━━━ Data extracts ━━━
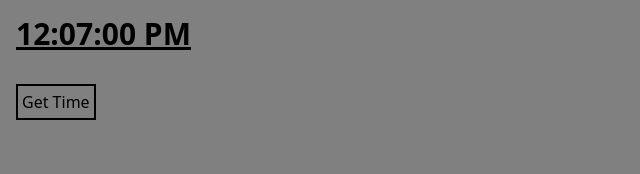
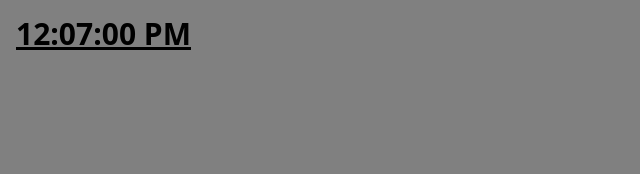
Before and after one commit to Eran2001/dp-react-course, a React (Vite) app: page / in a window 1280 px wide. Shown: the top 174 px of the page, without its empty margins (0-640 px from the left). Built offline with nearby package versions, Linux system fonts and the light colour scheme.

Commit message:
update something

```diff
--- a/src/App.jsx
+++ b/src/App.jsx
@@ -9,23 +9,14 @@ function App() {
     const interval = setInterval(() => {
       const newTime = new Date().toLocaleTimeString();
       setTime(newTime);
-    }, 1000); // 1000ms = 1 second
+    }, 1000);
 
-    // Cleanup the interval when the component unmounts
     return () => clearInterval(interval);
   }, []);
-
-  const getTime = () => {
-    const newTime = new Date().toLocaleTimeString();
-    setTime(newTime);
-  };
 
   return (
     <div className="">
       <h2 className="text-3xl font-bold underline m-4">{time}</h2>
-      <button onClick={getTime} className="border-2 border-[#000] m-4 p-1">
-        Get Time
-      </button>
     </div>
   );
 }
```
━━━
━━━ Data extracts ━━━
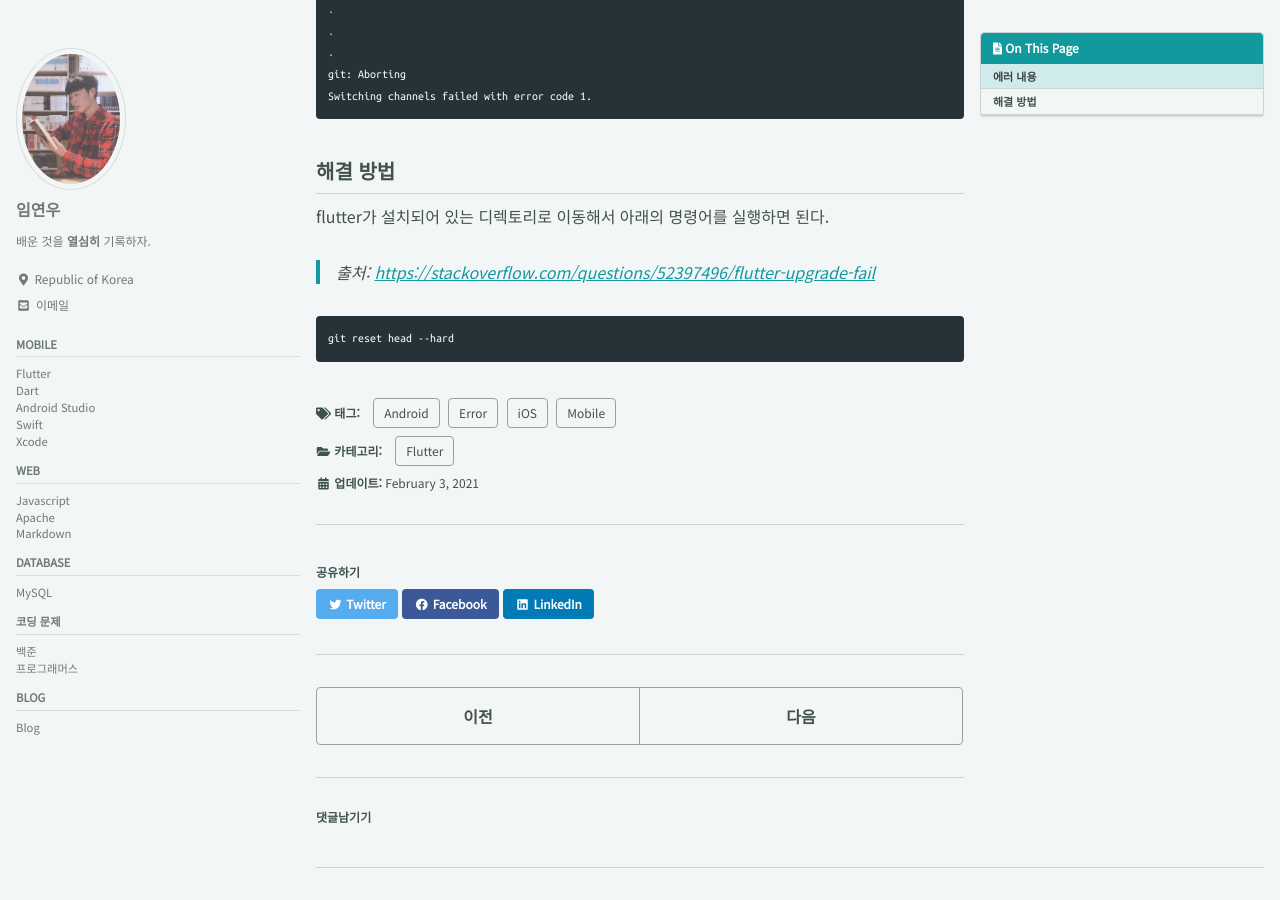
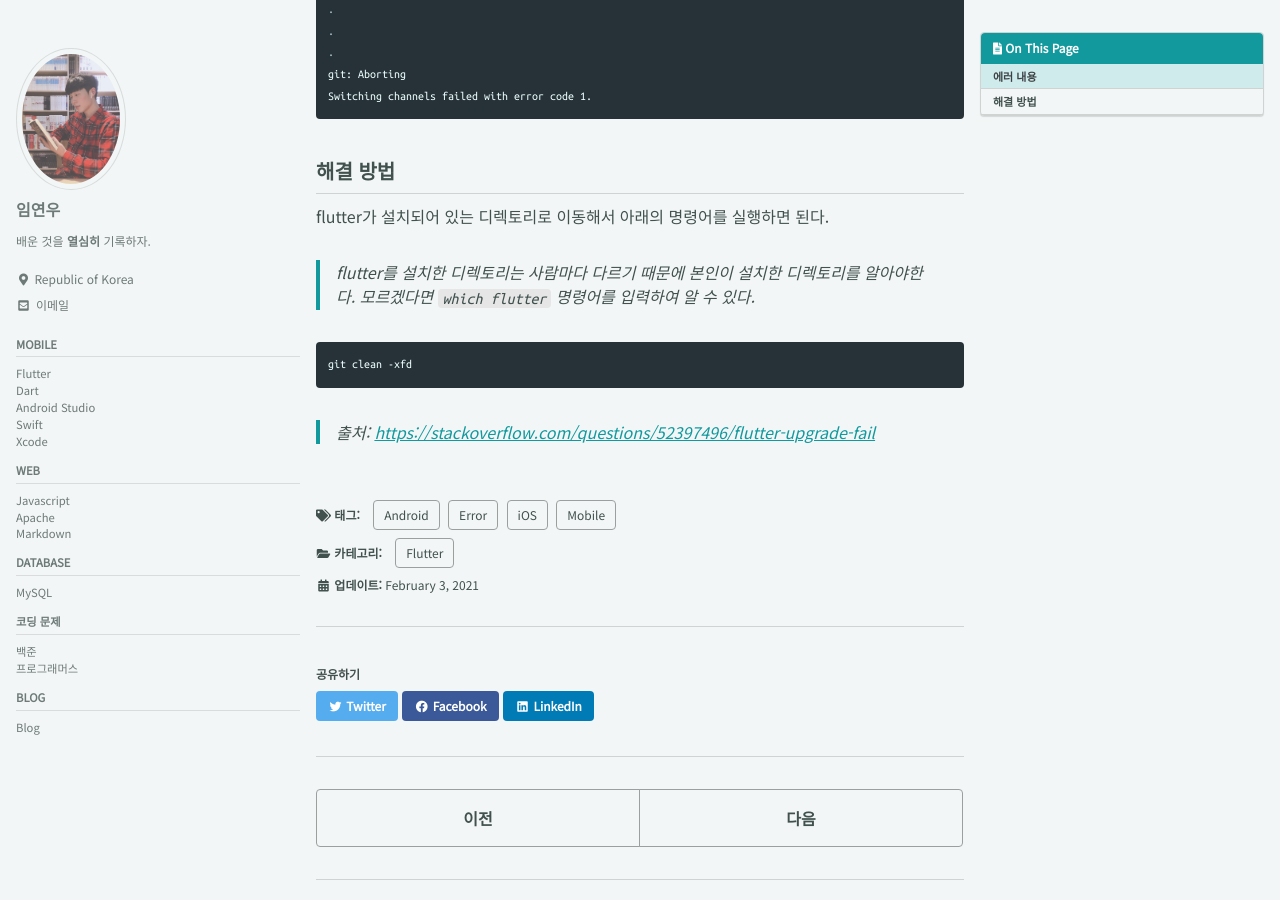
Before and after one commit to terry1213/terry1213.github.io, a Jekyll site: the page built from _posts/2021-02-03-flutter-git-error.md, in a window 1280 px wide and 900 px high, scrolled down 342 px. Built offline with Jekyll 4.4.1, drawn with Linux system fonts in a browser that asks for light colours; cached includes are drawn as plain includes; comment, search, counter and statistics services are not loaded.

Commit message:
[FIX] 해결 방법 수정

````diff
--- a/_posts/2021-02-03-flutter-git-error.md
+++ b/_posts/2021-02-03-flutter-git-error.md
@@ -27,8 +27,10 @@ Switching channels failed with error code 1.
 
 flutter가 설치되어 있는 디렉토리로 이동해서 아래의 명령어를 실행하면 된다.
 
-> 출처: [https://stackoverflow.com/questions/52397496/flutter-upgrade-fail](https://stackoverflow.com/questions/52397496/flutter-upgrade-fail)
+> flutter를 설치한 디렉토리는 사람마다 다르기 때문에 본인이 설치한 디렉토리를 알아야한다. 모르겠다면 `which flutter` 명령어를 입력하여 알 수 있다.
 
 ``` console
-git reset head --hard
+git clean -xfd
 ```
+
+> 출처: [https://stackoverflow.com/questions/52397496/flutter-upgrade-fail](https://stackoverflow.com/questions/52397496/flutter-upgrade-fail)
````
━━━
━━━ Data extracts ━━━
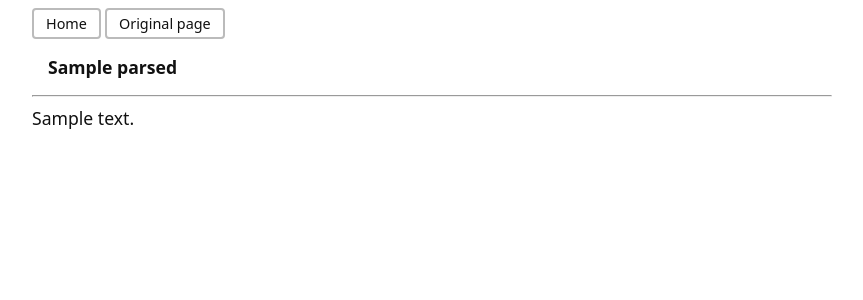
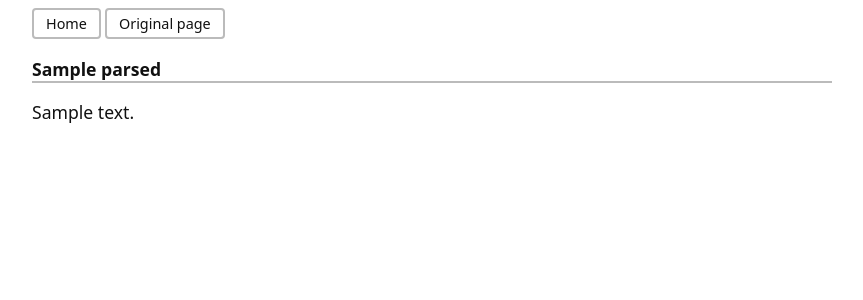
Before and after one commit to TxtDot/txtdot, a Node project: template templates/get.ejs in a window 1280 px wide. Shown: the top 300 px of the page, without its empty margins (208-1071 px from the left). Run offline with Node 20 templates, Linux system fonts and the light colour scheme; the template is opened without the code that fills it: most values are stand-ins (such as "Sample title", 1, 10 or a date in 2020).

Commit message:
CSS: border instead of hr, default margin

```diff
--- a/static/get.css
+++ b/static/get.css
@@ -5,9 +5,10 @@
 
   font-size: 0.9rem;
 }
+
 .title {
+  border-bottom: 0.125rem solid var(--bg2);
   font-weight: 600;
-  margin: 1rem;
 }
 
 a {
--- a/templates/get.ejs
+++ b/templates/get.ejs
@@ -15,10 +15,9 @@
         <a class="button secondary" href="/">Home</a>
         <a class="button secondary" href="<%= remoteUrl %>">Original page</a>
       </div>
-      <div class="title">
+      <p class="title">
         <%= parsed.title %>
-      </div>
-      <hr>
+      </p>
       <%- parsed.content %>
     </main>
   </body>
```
━━━
**What is required**
In the records above, find each line that mentions the word "interval", and copy it.

**Your response**
     const interval = setInterval(() => {
-    // Cleanup the interval when the component unmounts
     return () => clearInterval(interval);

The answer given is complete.